Most of the above pendant started out as pieces of a broken computer. The idea for this came in to my head when my laptop’s keyboard kicked the bucket. I paid an utterly unreasonable amount to have some people-who-shall-remain-nameless-but-often-drive-around-in-VW-bugs-with-their-logo-on-the-side fix it, and when they finally did so (after many, many weeks, I might add), they returned the defunct keyboard to me like I was going to be able to do something with it. It turned out they weren’t so far off, because just having the thing meant I had to rip it apart down to its smallest components. Those components are actually rather pretty.
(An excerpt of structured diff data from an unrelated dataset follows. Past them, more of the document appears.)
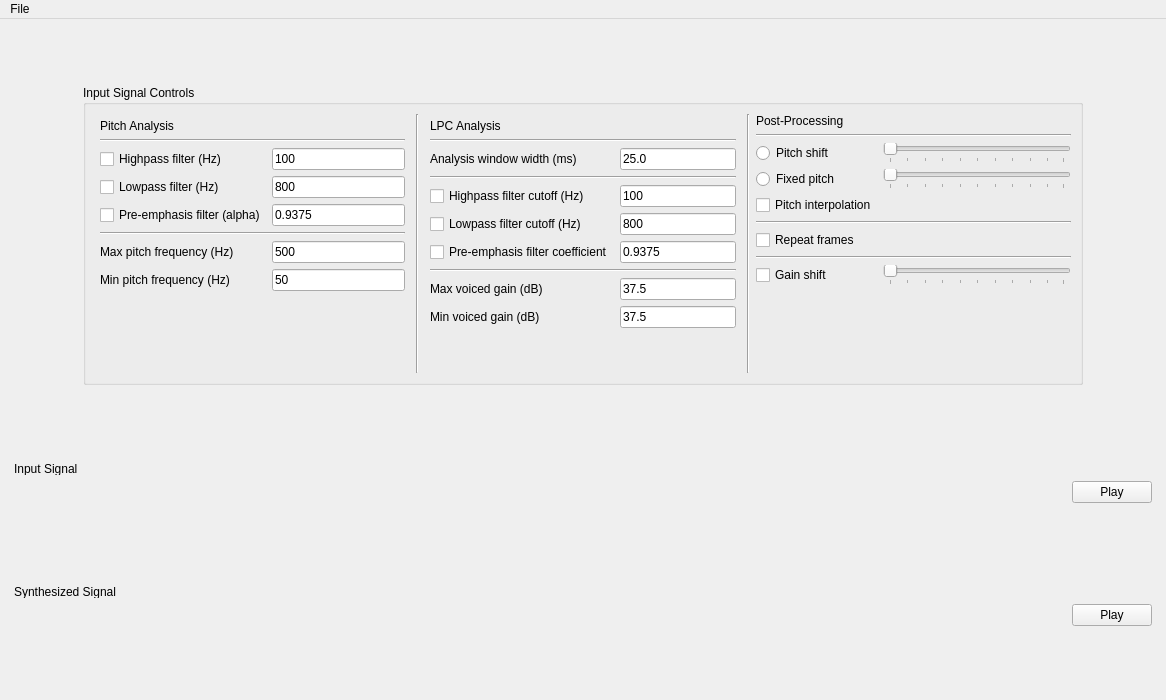
Qt form gui/mainwindow.ui (tornupnegatives/TMS-Express) before a commit.
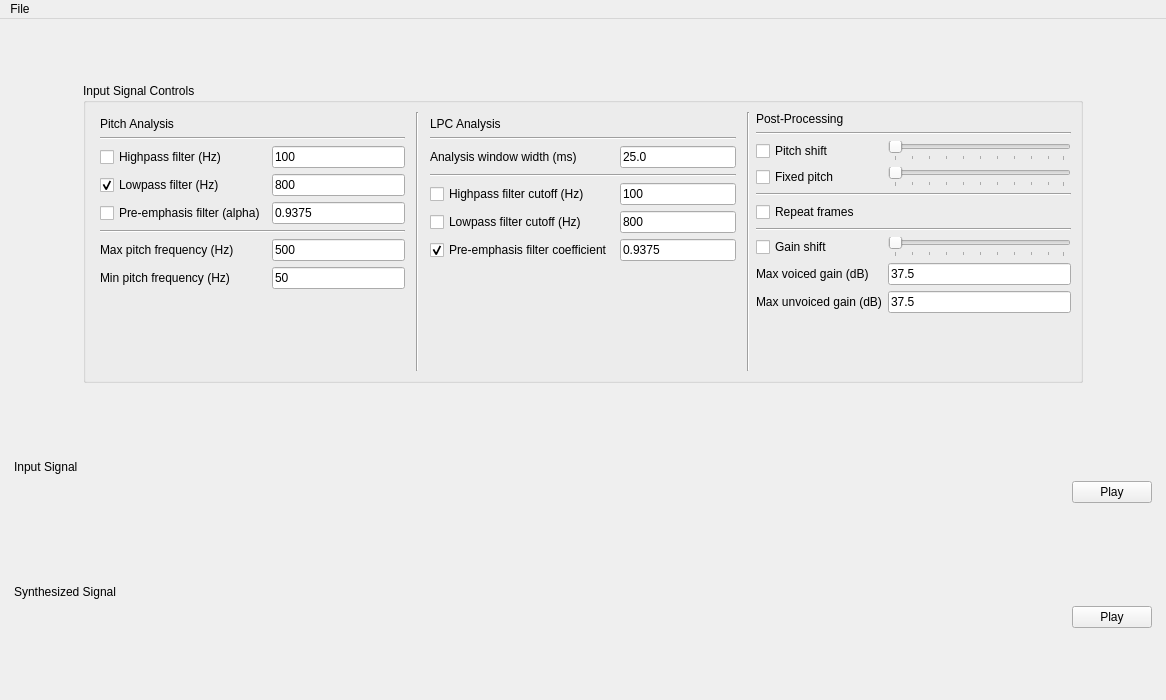
The same form after that commit.

Commit message: Implemented bulk of GUI features, pending export

Patch:
```diff
--- a/gui/mainwindow.ui
+++ b/gui/mainwindow.ui
@@ -59,7 +59,7 @@
         <property name="minimumSize">
          <size>
           <width>1000</width>
-          <height>280</height>
+          <height>270</height>
          </size>
         </property>
         <property name="maximumSize">
@@ -143,6 +143,9 @@
              <property name="text">
               <string>Lowpass filter (Hz)</string>
              </property>
+             <property name="checked">
+              <bool>true</bool>
+             </property>
             </widget>
            </item>
            <item row="1" column="0" colspan="2">
@@ -219,13 +222,33 @@
            <property name="bottomMargin">
             <number>5</number>
            </property>
-           <item row="4" column="1">
-            <widget class="QLineEdit" name="lpcHpfLine">
+           <item row="4" column="0">
+            <widget class="QCheckBox" name="lpcHpfEnable">
              <property name="text">
-              <string>100</string>
+              <string>Highpass filter cutoff (Hz)</string>
              </property>
             </widget>
            </item>
+           <item row="2" column="0">
+            <widget class="QLabel" name="label">
+             <property name="text">
+              <string>Analysis window width (ms)</string>
+             </property>
+            </widget>
+           </item>
+           <item row="10" column="0">
+            <spacer name="verticalSpacer_4">
+             <property name="orientation">
+              <enum>Qt::Vertical</enum>
+             </property>
+             <property name="sizeHint" stdset="0">
+              <size>
+               <width>20</width>
+               <height>40</height>
+              </size>
+             </property>
+            </spacer>
+           </item>
            <item row="6" column="1">
             <widget class="QLineEdit" name="lpcPreemphLine">
              <property name="text">
@@ -233,6 +256,23 @@
              </property>
             </widget>
            </item>
+           <item row="6" column="0">
+            <widget class="QCheckBox" name="lpcPreemphEnable">
+             <property name="text">
+              <string>Pre-emphasis filter coefficient</string>
+             </property>
+             <property name="checked">
+              <bool>true</bool>
+             </property>
+            </widget>
+           </item>
+           <item row="5" column="1">
+            <widget class="QLineEdit" name="lpcLpfLine">
+             <property name="text">
+              <string>800</string>
+             </property>
+            </widget>
+           </item>
            <item row="5" column="0">
             <widget class="QCheckBox" name="lpcLpfEnable">
              <property name="text">
@@ -240,6 +280,13 @@
              </property>
             </widget>
            </item>
+           <item row="3" column="0" colspan="2">
+            <widget class="Line" name="line_3">
+             <property name="orientation">
+              <enum>Qt::Horizontal</enum>
+             </property>
+            </widget>
+           </item>
            <item row="2" column="1">
             <widget class="QLineEdit" name="lpcWindowWidthLine">
              <property name="text">
@@ -247,24 +294,10 @@
              </property>
             </widget>
            </item>
-           <item row="2" column="0">
-            <widget class="QLabel" name="label">
-             <property name="text">
-              <string>Analysis window width (ms)</string>
-             </property>
-            </widget>
-           </item>
-           <item row="5" column="1">
-            <widget class="QLineEdit" name="lpcLpfLine">
-             <property name="text">
-              <string>800</string>
-             </property>
-            </widget>
-           </item>
-           <item row="4" column="0">
-            <widget class="QCheckBox" name="lpcHpfEnable">
-             <property name="text">
-              <string>Highpass filter cutoff (Hz)</string>
+           <item row="1" column="0" colspan="2">
+            <widget class="Line" name="line_6">
+             <property name="orientation">
+              <enum>Qt::Horizontal</enum>
              </property>
             </widget>
            </item>
@@ -275,72 +308,10 @@
              </property>
             </widget>
            </item>
-           <item row="1" column="0" colspan="2">
-            <widget class="Line" name="line_6">
-             <property name="orientation">
-              <enum>Qt::Horizontal</enum>
-             </property>
-            </widget>
-           </item>
-           <item row="11" column="0">
-            <spacer name="verticalSpacer_4">
-             <property name="orientation">
-              <enum>Qt::Vertical</enum>
-             </property>
-             <property name="sizeHint" stdset="0">
-              <size>
-               <width>20</width>
-               <height>40</height>
-              </size>
-             </property>
-            </spacer>
-           </item>
-           <item row="9" column="0">
-            <widget class="QLabel" name="label_3">
+           <item row="4" column="1">
+            <widget class="QLineEdit" name="lpcHpfLine">
              <property name="text">
-              <string>Max voiced gain (dB)</string>
-             </property>
-            </widget>
-           </item>
-           <item row="3" column="0" colspan="2">
-            <widget class="Line" name="line_3">
-             <property name="orientation">
-              <enum>Qt::Horizontal</enum>
-             </property>
-            </widget>
-           </item>
-           <item row="6" column="0">
-            <widget class="QCheckBox" name="lpcPreemphEnable">
-             <property name="text">
-              <string>Pre-emphasis filter coefficient</string>
-             </property>
-            </widget>
-           </item>
-           <item row="9" column="1">
-            <widget class="QLineEdit" name="lpcMaxVoicedGainLine">
-             <property name="text">
-              <string>37.5</string>
-             </property>
-            </widget>
-           </item>
-           <item row="10" column="0">
-            <widget class="QLabel" name="label_4">
-             <property name="text">
-              <string>Min voiced gain (dB)</string>
-             </property>
-            </widget>
-           </item>
-           <item row="7" column="0" colspan="2">
-            <widget class="Line" name="line_4">
-             <property name="orientation">
-              <enum>Qt::Horizontal</enum>
-             </property>
-            </widget>
-           </item>
-           <item row="10" column="1">
-            <widget class="QLineEdit" name="lpcMaxUnvoicedGainLine">
-             <property name="text">
-              <string>37.5</string>
+              <string>100</string>
              </property>
             </widget>
            </item>
@@ -355,40 +326,20 @@
          </item>
          <item>
           <layout class="QGridLayout" name="gridLayout">
+           <item row="10" column="0">
+            <widget class="QLabel" name="label_3">
+             <property name="text">
+              <string>Max voiced gain (dB)</string>
+             </property>
+            </widget>
+           </item>
            <item row="9" column="0">
-            <widget class="QCheckBox" name="checkBox">
+            <widget class="QCheckBox" name="postGainShiftEnable">
              <property name="text">
               <string>Gain shift</string>
              </property>
             </widget>
            </item>
-           <item row="9" column="1">
-            <widget class="QSlider" name="horizontalSlider">
-             <property name="orientation">
-              <enum>Qt::Horizontal</enum>
-             </property>
-             <property name="tickPosition">
-              <enum>QSlider::TicksBelow</enum>
-             </property>
-            </widget>
-           </item>
-           <item row="2" column="1">
-            <widget class="QSlider" name="horizontalSlider_2">
-             <property name="orientation">
-              <enum>Qt::Horizontal</enum>
-             </property>
-             <property name="tickPosition">
-              <enum>QSlider::TicksBelow</enum>
-             </property>
-            </widget>
-           </item>
-           <item row="5" column="0">
-            <widget class="QCheckBox" name="postPitchInterpEnable">
-             <property name="text">
-              <string>Pitch interpolation</string>
-             </property>
-            </widget>
-           </item>
            <item row="0" column="0">
             <widget class="QLabel" name="label_2">
              <property name="text">
@@ -396,11 +347,21 @@
              </property>
             </widget>
            </item>
-           <item row="1" column="0" colspan="2">
-            <widget class="Line" name="line_8">
+           <item row="7" column="0">
+            <widget class="QCheckBox" name="postRepeatFramesEnable">
+             <property name="text">
+              <string>Repeat frames</string>
+             </property>
+            </widget>
+           </item>
+           <item row="3" column="1">
+            <widget class="QSlider" name="postFixedPitchSlider">
              <property name="orientation">
               <enum>Qt::Horizontal</enum>
              </property>
+             <property name="tickPosition">
+              <enum>QSlider::TicksBelow</enum>
+             </property>
             </widget>
            </item>
            <item row="6" column="0" colspan="2">
@@ -410,10 +371,26 @@
              </property>
             </widget>
            </item>
-           <item row="2" column="0">
-            <widget class="QRadioButton" name="radioButton">
-             <property name="text">
-              <string>Pitch shift</string>
+           <item row="12" column="0">
+            <spacer name="verticalSpacer_5">
+             <property name="orientation">
+              <enum>Qt::Vertical</enum>
+             </property>
+             <property name="sizeHint" stdset="0">
+              <size>
+               <width>20</width>
+               <height>40</height>
+              </size>
+             </property>
+            </spacer>
+           </item>
+           <item row="2" column="1">
+            <widget class="QSlider" name="postPitchShiftSlider">
+             <property name="orientation">
+              <enum>Qt::Horizontal</enum>
+             </property>
+             <property name="tickPosition">
+              <enum>QSlider::TicksBelow</enum>
              </property>
             </widget>
            </item>
@@ -424,41 +401,68 @@
              </property>
             </widget>
            </item>
-           <item row="3" column="1">
-            <widget class="QSlider" name="horizontalSlider_3">
-             <property name="orientation">
-              <enum>Qt::Horizontal</enum>
-             </property>
-             <property name="tickPosition">
-              <enum>QSlider::TicksBelow</enum>
-             </property>
-            </widget>
-           </item>
-           <item row="10" column="0">
-            <spacer name="verticalSpacer_5">
-             <property name="orientation">
-              <enum>Qt::Vertical</enum>
-             </property>
-             <property name="sizeHint" stdset="0">
-              <size>
-               <width>20</width>
-               <height>40</height>
-              </size>
-             </property>
-            </spacer>
-           </item>
-           <item row="7" column="0">
-            <widget class="QCheckBox" name="postRepeatFramesEnable">
-             <property name="text">
-              <string>Repeat frames</string>
-             </property>
-            </widget>
-           </item>
            <item row="3" column="0">
-            <widget class="QRadioButton" name="radioButton_2">
+            <widget class="QCheckBox" name="postPitchOverrideEnable">
              <property name="text">
               <string>Fixed pitch</string>
              </property>
+             <property name="autoRepeat">
+              <bool>false</bool>
+             </property>
+             <property name="autoExclusive">
+              <bool>false</bool>
+             </property>
+            </widget>
+           </item>
+           <item row="10" column="1">
+            <widget class="QLineEdit" name="lpcMaxVoicedGainLine">
+             <property name="text">
+              <string>37.5</string>
+             </property>
+            </widget>
+           </item>
+           <item row="2" column="0">
+            <widget class="QCheckBox" name="postPitchShiftEnable">
+             <property name="text">
+              <string>Pitch shift</string>
+             </property>
+             <property name="autoRepeat">
+              <bool>false</bool>
+             </property>
+             <property name="autoExclusive">
+              <bool>false</bool>
+             </property>
+            </widget>
+           </item>
+           <item row="1" column="0" colspan="2">
+            <widget class="Line" name="line_8">
+             <property name="orientation">
+              <enum>Qt::Horizontal</enum>
+             </property>
+            </widget>
+           </item>
+           <item row="9" column="1">
+            <widget class="QSlider" name="postGainShiftSlider">
+             <property name="orientation">
+              <enum>Qt::Horizontal</enum>
+             </property>
+             <property name="tickPosition">
+              <enum>QSlider::TicksBelow</enum>
+             </property>
+            </widget>
+           </item>
+           <item row="11" column="0">
+            <widget class="QLabel" name="label_4">
+             <property name="text">
+              <string>Max unvoiced gain (dB)</string>
+             </property>
+            </widget>
+           </item>
+           <item row="11" column="1">
+            <widget class="QLineEdit" name="lpcMaxUnvoicedGainLine">
+             <property name="text">
+              <string>37.5</string>
+             </property>
             </widget>
            </item>
           </layout>
@@ -516,7 +520,7 @@
         <property name="maximumSize">
          <size>
           <width>16777215</width>
-          <height>12</height>
+          <height>16</height>
          </size>
         </property>
         <property name="text">
@@ -594,7 +598,7 @@
         <property name="maximumSize">
          <size>
           <width>16777215</width>
-          <height>12</height>
+          <height>16</height>
          </size>
         </property>
         <property name="text">
```
The commit also changes 6 other files.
Then for a long time I did nothing with it. The idea was there, almost exactly like this pendant in my head, but the motivation was not. That is, until two more dead keyboards found their way to me via a garage raid. Now I had so much material I couldn’t just tuck it under the coffee table and forget about it.
I love a lot of the concepts behind this project – for one, I’m recycling, which I’m always for. I’m also exposing the inner workings of a computer component that most people don’t ever really see, and finding that they are actually rather beautiful.
The backing of the pendant is the metal bottom plate of the keyboard (which is inside of the plastic case you see, if it’s an external keyboard). On top of that is the clear plastic sheet with lines and dots on it that makes up the next layer in a keyboard and which probably does something fancy like make pressing the keys work, but I’m not smart or educated enough to really know. All I know is that it’s pretty.
To give the whole thing some rigidity and durability, this assembly is covered in clear resin – and to hold in that resin, I bent copper wire around the edges and used it to make a shallow cup. Essentially what I’m saying is I made a
lazy brilliant bezel setting. Sort of. It leaked resin while it was curing (did I mention this was my first time using resin and I didn’t really know what I was doing anyway?), making an uneven layer across the back which was easy enough to sand off but left that part with a rough texture. Neat looking, but it made extra work and was not the best way to do things.
I do plan to make a lot more of these though. Not exactly like this – I’ll probably vary the shapes, make some pendants or earrings or beads, and refine the technique so they’re cleaner and neater in the future. Some will probably be made with other parts of dead computers (I’m looking at you, pretty blue plastic being used as the stand in the above photo). It’s an unrefined start, but an exciting one.